> **Problem to solve**
Ignoring the pictures, copy the data exactly.

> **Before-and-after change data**
****

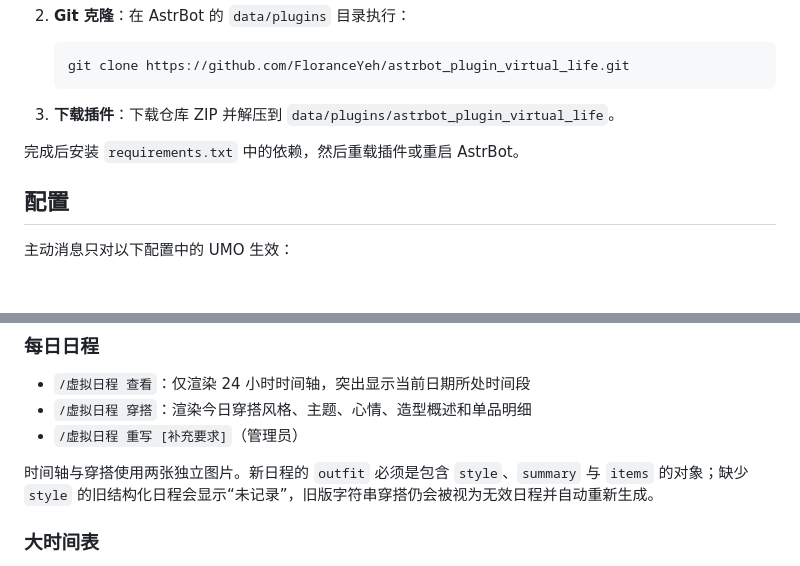
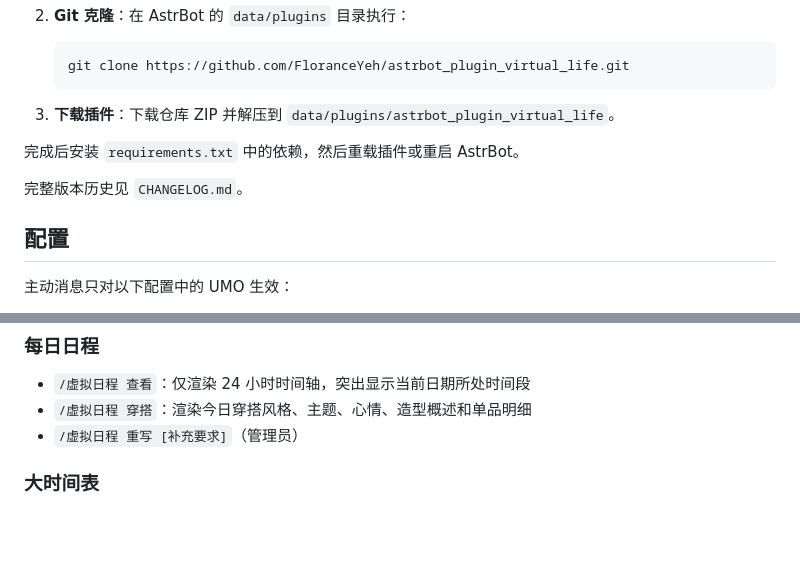
Before and after one commit to FloranceYeh/astrbot_plugin_virtual_life, a Markdown page: README.md, 2 parts joined by grey strips. GitHub-like rendering; folded sections open; blank space fills up the shorter version.

Commit message:
docs: add complete changelog

```diff
--- a/README.md
+++ b/README.md
@@ -54,6 +54,8 @@
 
 </details>
 
+完整版本历史见 `CHANGELOG.md`。
+
 ## 配置
 
 主动消息只对以下配置中的 UMO 生效：
@@ -97,8 +99,6 @@
 - `/虚拟日程 查看`：仅渲染 24 小时时间轴，突出显示当前日期所处时间段
 - `/虚拟日程 穿搭`：渲染今日穿搭风格、主题、心情、造型概述和单品明细
 - `/虚拟日程 重写 [补充要求]`（管理员）
-
-时间轴与穿搭使用两张独立图片。新日程的 `outfit` 必须是包含 `style`、`summary` 与 `items` 的对象；缺少 `style` 的旧结构化日程会显示“未记录”，旧版字符串穿搭仍会被视为无效日程并自动重新生成。
 
 ### 大时间表
 
```
Also changed, not shown: CHANGELOG.md (added, +171 -0 lines).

****

> **The answer**
Before and after one commit to FloranceYeh/astrbot_plugin_virtual_life, a Markdown page: README.md, 2 parts joined by grey strips. GitHub-like rendering; folded sections open; blank space fills up the shorter version.

Commit message:
docs: add complete changelog

```diff
--- a/README.md
+++ b/README.md
@@ -54,6 +54,8 @@
 
 </details>
 
+完整版本历史见 `CHANGELOG.md`。
+
 ## 配置
 
 主动消息只对以下配置中的 UMO 生效：
@@ -97,8 +99,6 @@
 - `/虚拟日程 查看`：仅渲染 24 小时时间轴，突出显示当前日期所处时间段
 - `/虚拟日程 穿搭`：渲染今日穿搭风格、主题、心情、造型概述和单品明细
 - `/虚拟日程 重写 [补充要求]`（管理员）
-
-时间轴与穿搭使用两张独立图片。新日程的 `outfit` 必须是包含 `style`、`summary` 与 `items` 的对象；缺少 `style` 的旧结构化日程会显示“未记录”，旧版字符串穿搭仍会被视为无效日程并自动重新生成。
 
 ### 大时间表
 
```
Also changed, not shown: CHANGELOG.md (added, +171 -0 lines).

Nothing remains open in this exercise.